- Heine, Shannon J., Diaz-McNair, Jovita, Martinez-Becerra, Francisco J., Choudhari, Shyamal P., Clements, John D., Picking, Wendy L., Pasetti, Marcela F.
- Vaccine 2013 v.31 no.28 pp. 2919-2929
- Escherichia coli, Shigella, animal models, antigens, blood serum, heat, humans, immune response, immunization, immunoglobulin A, immunoglobulin G, interleukin-10, interleukin-17, interleukin-2, interleukin-5, lungs, mice, morbidity, mortality, mutants, oral administration, pathogens, plasmids, shigellosis, spleen, type III secretion system, vaccines
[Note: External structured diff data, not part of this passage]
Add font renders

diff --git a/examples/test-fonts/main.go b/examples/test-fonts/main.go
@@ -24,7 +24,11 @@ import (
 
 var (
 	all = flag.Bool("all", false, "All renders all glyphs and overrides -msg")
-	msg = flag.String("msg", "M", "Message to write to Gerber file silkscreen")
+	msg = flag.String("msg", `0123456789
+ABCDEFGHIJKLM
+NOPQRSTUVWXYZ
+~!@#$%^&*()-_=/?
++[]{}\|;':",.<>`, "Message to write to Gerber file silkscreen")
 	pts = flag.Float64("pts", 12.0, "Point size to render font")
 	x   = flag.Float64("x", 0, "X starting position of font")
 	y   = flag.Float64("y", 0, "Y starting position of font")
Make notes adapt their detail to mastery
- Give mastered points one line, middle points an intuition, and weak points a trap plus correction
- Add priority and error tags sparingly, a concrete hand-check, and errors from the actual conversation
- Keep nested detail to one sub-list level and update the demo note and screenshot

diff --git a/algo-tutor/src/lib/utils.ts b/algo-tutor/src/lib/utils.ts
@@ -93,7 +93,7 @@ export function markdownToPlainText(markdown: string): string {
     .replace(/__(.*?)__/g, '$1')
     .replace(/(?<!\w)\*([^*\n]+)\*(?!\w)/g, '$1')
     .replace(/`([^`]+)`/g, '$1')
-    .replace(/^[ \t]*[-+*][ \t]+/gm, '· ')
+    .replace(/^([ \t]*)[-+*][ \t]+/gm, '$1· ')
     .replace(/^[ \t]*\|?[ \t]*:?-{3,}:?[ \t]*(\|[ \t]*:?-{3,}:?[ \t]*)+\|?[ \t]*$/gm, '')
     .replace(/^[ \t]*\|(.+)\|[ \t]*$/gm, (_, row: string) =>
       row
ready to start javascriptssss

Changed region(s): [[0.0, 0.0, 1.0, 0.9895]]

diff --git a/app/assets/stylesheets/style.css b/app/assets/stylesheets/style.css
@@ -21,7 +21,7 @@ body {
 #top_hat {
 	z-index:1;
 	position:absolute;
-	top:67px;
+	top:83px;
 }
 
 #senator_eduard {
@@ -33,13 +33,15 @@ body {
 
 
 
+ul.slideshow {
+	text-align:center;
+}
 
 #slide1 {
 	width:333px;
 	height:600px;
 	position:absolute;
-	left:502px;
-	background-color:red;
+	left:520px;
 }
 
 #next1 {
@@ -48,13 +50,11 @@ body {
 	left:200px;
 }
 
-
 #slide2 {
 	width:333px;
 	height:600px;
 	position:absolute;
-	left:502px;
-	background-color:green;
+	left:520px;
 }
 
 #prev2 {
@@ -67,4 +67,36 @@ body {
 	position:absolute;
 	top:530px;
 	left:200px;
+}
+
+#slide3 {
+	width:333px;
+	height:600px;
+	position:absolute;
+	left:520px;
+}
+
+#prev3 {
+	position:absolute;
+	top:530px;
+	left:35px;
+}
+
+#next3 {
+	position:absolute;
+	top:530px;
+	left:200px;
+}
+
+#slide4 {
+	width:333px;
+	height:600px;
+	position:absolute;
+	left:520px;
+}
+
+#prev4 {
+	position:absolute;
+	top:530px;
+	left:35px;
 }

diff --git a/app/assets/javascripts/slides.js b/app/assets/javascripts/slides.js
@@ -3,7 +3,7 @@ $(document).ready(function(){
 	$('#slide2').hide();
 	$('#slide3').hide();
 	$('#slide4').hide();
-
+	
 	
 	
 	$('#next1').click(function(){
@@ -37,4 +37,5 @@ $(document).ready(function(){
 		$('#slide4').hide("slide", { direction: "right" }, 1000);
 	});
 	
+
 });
- Shigella spp. are food- and water-borne pathogens that cause shigellosis, a severe diarrheal and dysenteric disease that is associated with a high morbidity and mortality in resource-poor countries. No licensed vaccine is available to prevent shigellosis. We have recently demonstrated that Shigella invasion plasmid antigens (Ipas), IpaB and IpaD, which are components of the bacterial type III secretion system (TTSS), can prevent infection in a mouse model of intranasal immunization and lethal pulmonary challenge. Because they are conserved across Shigella spp. and highly immunogenic, these proteins are excellent candidates for a cross-protective vaccine. Ideally, such a vaccine could be administered to humans orally to induce mucosal and systemic immunity. In this study, we investigated the immunogenicity and protective efficacy of Shigella IpaB and IpaD administered orally with a double mutant of the Escherichia coli heat labile toxin (dmLT) as a mucosal adjuvant. We characterized the immune responses induced by oral vs. intranasal immunization and the protective efficacy using a mouse pulmonary infection model. Serum IgG and fecal IgA against IpaB were induced after oral immunization. These responses, however, were lower than those obtained after intranasal immunization despite a 100-fold dosage increase. The level of protection induced by oral immunization with IpaB and IpaD was 40%, while intranasal immunization resulted in 90% protective efficacy. IpaB- and IpaD-specific IgA antibody-secreting cells in the lungs and spleen and T-cell-derived IL-2, IL-5, IL-17 and IL-10 were associated with protection. These results demonstrate the immunogenicity of orally administered IpaB and IpaD and support further studies in humans.